When Petaluma students head back to the
classroom next week, they'll start each day with the Pledge of Allegiance or
some other “appropriate patriotic exercises” — a tradition that goes back
In California, as is the case with many states, classrooms in public schools are required to offer the pledge or a patriotic exercise like singing the National Anthem daily, but students are not required to actually stand up and recite it. Most do, of course, but some students object to the phrase "Under God" and refuse to take part in the daily routine.
The issue has surfaced nationally. Earlier this year, a state lawmaker in Arizona introduced a bill to require students to recite the pledge. Other states, including Oregon and Nebraska, have had discussions on whether to require the pledge to be recited in schools.
For three decades, the pledge didn’t have the phrase “Under God.” But in 1954, President Dwight D. Eisenhower pushed for Congress to add the phrase to combat communist threats, leaving Americans with the 31-words we have today:
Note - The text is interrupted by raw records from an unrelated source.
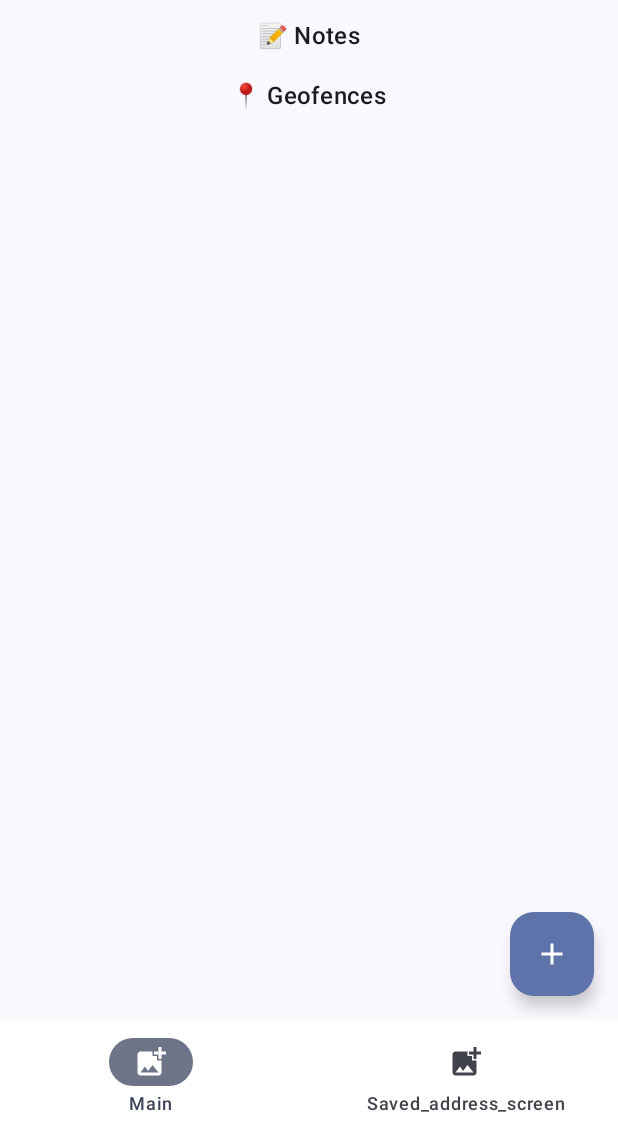
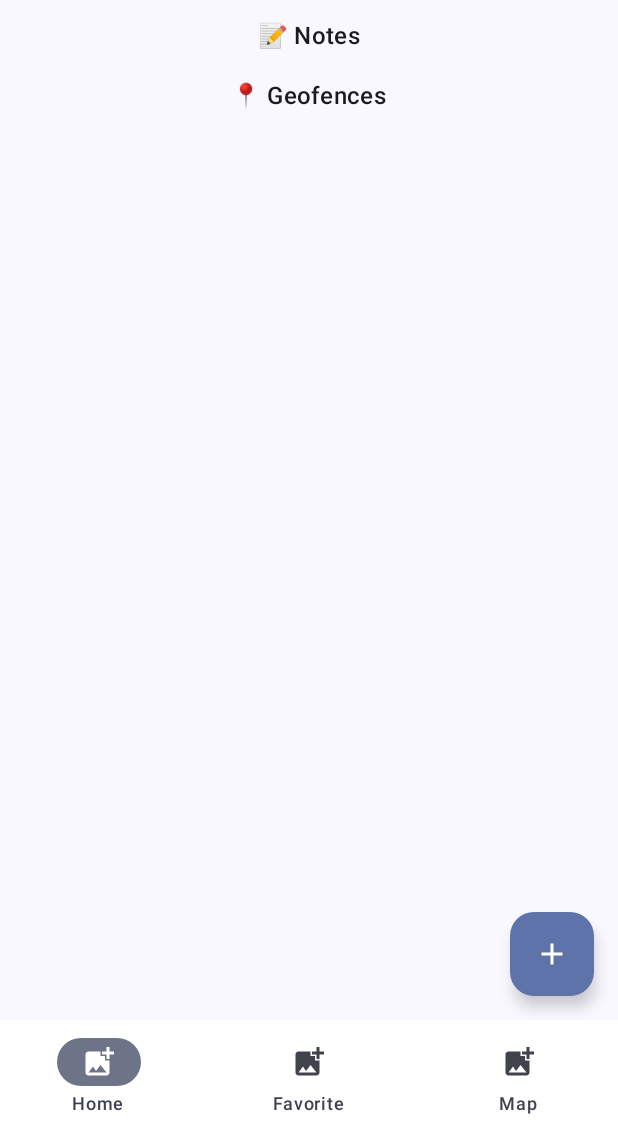
Before and after one commit to JooHyunPark-JP/NearbyNote, an Android app built with Jetpack Compose: the screen it shows after launch (MainActivity), on a phone screen of 412 x 824 dp, the part 96-1236 px from its top. Run offline under Robolectric (Android 15) with nearby library versions, the phone set to English and light mode, and no system bars; our stand-ins replace Dagger/Hilt's generated code, Room's generated code.

Commit message:
Bug fixes and added debounce + memory cache to deal with replace api.

```diff
--- a/app/src/main/java/com/example/nearbynote/nearbyNoteMainFunction/geoFenceAPI/ui/BasicGeofenceSetup.kt
+++ b/app/src/main/java/com/example/nearbynote/nearbyNoteMainFunction/geoFenceAPI/ui/BasicGeofenceSetup.kt
@@ -79,7 +79,7 @@ fun BasicGeofenceSetup(
             )
             Spacer(modifier = Modifier.width(8.dp))
             Text(
-                "Add to favourite addresses",
+                "Add to favorite addresses",
                 color = if (!isFavoriteAddressDisable && !shouldDisableSavedAddressRow) Color.Black else Color.Gray
             )
         }
@@ -88,7 +88,7 @@ fun BasicGeofenceSetup(
             OutlinedTextField(
                 value = favoriteAddressName.value,
                 onValueChange = { if (it.length <= 20) favoriteAddressName.value = it },
-                label = { Text("Name for this favourite address?") },
+                label = { Text("Name for this favorite address?") },
                 modifier = Modifier
                     .fillMaxWidth()
                     .padding(bottom = 8.dp),
--- a/app/src/main/java/com/example/nearbynote/nearbyNoteMainFunction/geoFenceAPI/ui/GeoFenceViewModel.kt
+++ b/app/src/main/java/com/example/nearbynote/nearbyNoteMainFunction/geoFenceAPI/ui/GeoFenceViewModel.kt
@@ -33,6 +33,7 @@ class GeofenceViewModel @Inject constructor(
     val geofenceMessage: StateFlow<String> = _geofenceMessage
 
     val allGeofences: Flow<List<GeofenceEntity>> = geofenceRepository.getAllGeofences()
+
 
     fun onLatitudeChanged(value: String) {
         _latitude.value = value
@@ -79,6 +80,7 @@ class GeofenceViewModel @Inject constructor(
         _latitude.value = suggestion.latitude.toString()
         _longitude.value = suggestion.longitude.toString()
         _address.value = suggestion.placeName
+
     }
 
     fun updateGeofenceStatus(message: String) {
--- a/app/src/main/java/com/example/nearbynote/nearbyNoteMainFunction/note/ui/NoteViewModel.kt
+++ b/app/src/main/java/com/example/nearbynote/nearbyNoteMainFunction/note/ui/NoteViewModel.kt
@@ -11,17 +11,22 @@ import com.example.nearbynote.nearbyNoteMainFunction.geoFenceAPI.ui.GeofenceMana
 import com.example.nearbynote.nearbyNoteMainFunction.geoFenceAPI.ui.GeofenceViewModel
 import com.example.nearbynote.nearbyNoteMainFunction.mapBoxAPI.data.AddressSuggestion
 import com.example.nearbynote.nearbyNoteMainFunction.mapBoxAPI.data.MapboxRepository
-
 import com.example.nearbynote.nearbyNoteMainFunction.note.data.NoteEntity
 import com.example.nearbynote.nearbyNoteMainFunction.note.data.NoteRepository
 import dagger.hilt.android.lifecycle.HiltViewModel
+import kotlinx.coroutines.FlowPreview
+import kotlinx.coroutines.flow.MutableSharedFlow
 import kotlinx.coroutines.flow.MutableStateFlow
 import kotlinx.coroutines.flow.StateFlow
 import kotlinx.coroutines.flow.collectLatest
+import kotlinx.coroutines.flow.debounce
+import kotlinx.coroutines.flow.distinctUntilChanged
+import kotlinx.coroutines.flow.onEach
 import kotlinx.coroutines.launch
 import java.util.UUID
 import javax.inject.Inject
 
+@OptIn(FlowPreview::class)
 @HiltViewModel
 class NoteViewModel @Inject constructor(
     private val noteRepository: NoteRepository,
@@ -36,11 +41,42 @@ class NoteViewModel @Inject constructor(
     var addressLatitude by mutableDoubleStateOf(0.0)
     var suggestions by mutableStateOf(emptyList<AddressSuggestion>())
 
+    var isSearching by mutableStateOf(false)
+
+    private val queryFlow = MutableSharedFlow<String>(extraBufferCapacity = 1)
+
+    private val addressCache = mutableMapOf<String, List<AddressSuggestion>>()
+
     init {
         viewModelScope.launch {
             noteRepository.allNotes.collectLatest {
                 _notes.value = it
             }
+        }
+
+        viewModelScope.launch {
+            queryFlow
+                .onEach { isSearching = true }
+                .debounce(1500)
+                .distinctUntilChanged()
+                .collectLatest { rawQuery ->
+                    val query = rawQuery.trim().lowercase()
+                    if (query.length >= 4) {
+                        //Memory Cache to prevent duplicate results when searching address via replace API
+                        if (addressCache.containsKey(query)) {
+                            suggestions = addressCache[query].orEmpty()
+                        } else {
+
+                            val result = mapboxRepository.fetchAddressSuggestions(query)
+                            addressCache[query] = result
+                            //save search result string to memory cache
+                            suggestions = result
+                        }
+                    } else {
+                        suggestions = emptyList()
+                    }
+                    isSearching = false
+                }
         }
     }
 
@@ -59,14 +95,10 @@ class NoteViewModel @Inject constructor(
 
     fun onQueryChanged(query: String) {
         addressQuery = query
-        if (query.length >= 3) {
-            viewModelScope.launch {
-                suggestions = mapboxRepository.fetchAddressSuggestions(query)
-            }
-        }
+        queryFlow.tryEmit(query)
     }
 
-    fun updateNote(note: NoteEntity) {
+    private fun updateNote(note: NoteEntity) {
         viewModelScope.launch {
             noteRepository.updateNote(note)
         }
@@ -163,6 +195,4 @@ class NoteViewModel @Inject constructor(
             }
         }
     }
-
-
 }
--- a/app/src/main/java/com/example/nearbynote/nearbyNoteMainFunction/savedAddress/ui/SavedAddressMain.kt
+++ b/app/src/main/java/com/example/nearbynote/nearbyNoteMainFunction/savedAddress/ui/SavedAddressMain.kt
@@ -53,7 +53,7 @@ fun SavedAddressMain(
         ) {
             item {
                 Text(
-                    "⭐ Favourite Addresses",
+                    "⭐ Favorite Addresses",
                     style = MaterialTheme.typography.titleMedium,
                     modifier = Modifier.padding(bottom = 12.dp)
                 )
@@ -85,7 +85,7 @@ fun SavedAddressMain(
                     }
 
                     Text("📍 ${address.placeName}", style = MaterialTheme.typography.bodyMedium)
-                    Text("🧭 Lat: ${address.latitude}, Lng: ${address.longitude}")
+                    //  Text("🧭 Lat: ${address.latitude}, Lng: ${address.longitude}")
                     Text(
                         "📅 Saved: ${
                             DateFormat.getDateTimeInstance().format(Date(address.createdAt))
--- a/app/src/main/java/com/example/nearbynote/nearbyNoteNav/BottomNavBar.kt
+++ b/app/src/main/java/com/example/nearbynote/nearbyNoteNav/BottomNavBar.kt
@@ -17,6 +17,7 @@ fun BottomNavBar(navController: NavController) {
     val items = listOf(
         Screen.Main,
         Screen.SavedAddressScreen,
+        Screen.MapboxScreen
     )
     NavigationBar(
         containerColor = Color.White,
@@ -38,6 +39,11 @@ fun BottomNavBar(navController: NavController) {
                             contentDescription = null
                         )
 
+                        is Screen.MapboxScreen -> Icon(
+                            painterResource(id = R.drawable.ic_placeholder_icon),
+                            contentDescription = null
+                        )
+
                         else -> {
                             Icon(
                                 painterResource(id = R.drawable.ic_placeholder_icon),
@@ -47,7 +53,7 @@ fun BottomNavBar(navController: NavController) {
                     }
                 },
 
-                label = { Text(text = screen.route.replaceFirstChar { it.uppercase() }) },
+                label = { Text(text = screen.label) },
                 selected = currentRoute == screen.route,
                 onClick = {
                     if (currentRoute != screen.route) {
--- a/app/src/main/java/com/example/nearbynote/nearbyNoteNav/NavGraph.kt
+++ b/app/src/main/java/com/example/nearbynote/nearbyNoteNav/NavGraph.kt
@@ -8,6 +8,7 @@ import androidx.navigation.compose.composable
 import androidx.navigation.navArgument
 import com.example.nearbynote.nearbyNoteMainFunction.geoFenceAPI.ui.GeofenceManager
 import com.example.nearbynote.nearbyNoteMainFunction.geoFenceAPI.ui.GeofenceViewModel
+import com.example.nearbynote.nearbyNoteMainFunction.mapBoxAPI.ui.MapboxScreen
 import com.example.nearbynote.nearbyNoteMainFunction.note.ui.NoteListMain
 import com.example.nearbynote.nearbyNoteMainFunction.note.ui.NoteViewModel
 import com.example.nearbynote.nearbyNoteMainFunction.note.ui.WriteNoteScreen
@@ -65,6 +66,18 @@ fun NavGraph(
             )
         }
 
+        composable(Screen.SavedAddressAddScreen.route) {
+            SavedAddressAdd(
+                navController = navController,
+                savedAddressViewModel = savedAddressViewModel,
+                noteViewModel = noteViewModel
+            )
+        }
+
+        composable(Screen.MapboxScreen.route) {
+            MapboxScreen(navController = navController)
+        }
+
 
     }
 }
--- a/app/src/main/java/com/example/nearbynote/nearbyNoteNav/Screen.kt
+++ b/app/src/main/java/com/example/nearbynote/nearbyNoteNav/Screen.kt
@@ -1,10 +1,12 @@
 package com.example.nearbynote.nearbyNoteNav
 
-sealed class Screen(val route: String) {
-    data object Main : Screen("main")
-    data object WriteNoteScreen : Screen("write_note_screen/{noteId}") {
+sealed class Screen(val route: String, val label: String) {
+    data object Main : Screen("main", "Home")
+    data object WriteNoteScreen : Screen("write_note_screen/{noteId}", "Write") {
         fun routeWithNoteId(noteId: Long?) = "write_note_screen/${noteId ?: -1L}"
     }
-    data object SavedAddressScreen : Screen("saved_address_screen")
-    data object SavedAddressAddScreen : Screen("saved_address_add_screen")
+
+    data object SavedAddressScreen : Screen("saved_address_screen", "Favorite")
+    data object SavedAddressAddScreen : Screen("saved_address_add_screen", "Add Favorite")
+    data object MapboxScreen : Screen("mapbox_screen", "Map")
 }
--- a/app/src/main/java/com/example/nearbynote/nearbyNoteNav/TopBar.kt
+++ b/app/src/main/java/com/example/nearbynote/nearbyNoteNav/TopBar.kt
@@ -1,7 +1,11 @@
 package com.example.nearbynote.nearbyNoteNav
 
+import androidx.compose.material.icons.Icons
+import androidx.compose.material.icons.automirrored.filled.ArrowBack
 import androidx.compose.material3.CenterAlignedTopAppBar
 import androidx.compose.material3.ExperimentalMaterial3Api
+import androidx.compose.material3.Icon
+import androidx.compose.material3.IconButton
 import androidx.compose.material3.MaterialTheme
 import androidx.compose.material3.Text
 import androidx.compose.material3.TopAppBarDefaults
@@ -20,29 +24,46 @@ fun TopBar(navController: NavHostController) {
         containerColor = MaterialTheme.colorScheme.inversePrimary
     )
 
-    when {
-        currentDestination == Screen.Main.route -> {
+    when (currentDestination) {
+        Screen.Main.route -> {
             CenterAlignedTopAppBar(
                 title = { Text("NearbyNote") },
                 colors = topBarColors
             )
         }
 
-        /*        currentDestination == Screen.Diet.route -> {
+        Screen.WriteNoteScreen.route -> {
             CenterAlignedTopAppBar(
-                        title = { Text("Diet") },
+                title = { Text("Write Note") },
+                navigationIcon = {
+                    IconButton(onClick = { navController.navigateUp() }) {
+                        Icon(Icons.AutoMirrored.Filled.ArrowBack, contentDescription = "Back")
+                    }
+                },
                 colors = topBarColors
             )
         }
 
-                currentDestination == Screen.Sleep.route -> {
+        Screen.SavedAddressScreen.route -> {
             CenterAlignedTopAppBar(
-                        title = { Text("Sleep") },
+                title = { Text("Favorite Address") },
                 colors = topBarColors
             )
         }
 
-                currentDestination == Screen.WorkoutGoal.route -> {
+        Screen.SavedAddressAddScreen.route -> {
+            CenterAlignedTopAppBar(
+                title = { Text("Add favorite address") },
+                navigationIcon = {
+                    IconButton(onClick = { navController.navigateUp() }) {
+                        Icon(Icons.AutoMirrored.Filled.ArrowBack, contentDescription = "Back")
+                    }
+                },
+                colors = topBarColors
+            )
+        }
+
+        /*                       currentDestination == Screen.WorkoutGoal.route -> {
                                    CenterAlignedTopAppBar(
                                        title = { Text("Workout Goals") },
                                        navigationIcon = {
@@ -65,7 +86,6 @@ fun TopBar(navController: NavHostController) {
                                        colors = topBarColors
                                    )
                                }*/
-
         else -> {
             CenterAlignedTopAppBar(
                 title = { Text("NearbyNote") },
```
Also changed, not shown: app/src/main/java/com/example/nearbynote/nearbyNoteMainFunction/mapBoxAPI/ui/MapboxScreen.kt (added, +10 -0 lines), app/src/main/java/com/example/nearbynote/nearbyNoteMainFunction/note/ui/AddressSearchSection.kt (+57 -4 lines), app/src/main/java/com/example/nearbynote/nearbyNoteMainFunction/note/ui/WriteNoteScreen.kt (+9 -3 lines), app/src/main/java/com/example/nearbynote/nearbyNoteMainFunction/savedAddress/ui/SavedAddressAdd.kt (+10 -5 lines). Lines whose indentation alone changed are shown as unchanged.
"I pledge allegiance to the flag of the United States of America, and to the republic for which it stands, one nation under God, indivisible, with liberty and justice for all."
We asked the question on Facebook and got a wide array of answers.
“No,” said Brian Way on Facebook. “Mindless mantras are for church. They should learn US and world history and be encouraged to be civic-minded.”
Cindy Pearson disagreed saying, “Yes. It's YOUR country. It helps to build allegiance and loyalty to the country that takes care of YOU! The good old U.S. of A.”
“No they shouldn't "have to" participate.,” says Karuna Gerstein “They should be educated about the nature of patriotism, invited to explore what it means to them, then given the choice to participate or not.”
What do you think? Should the Pledge be required? Should we drop “under God”? Tell us in comments.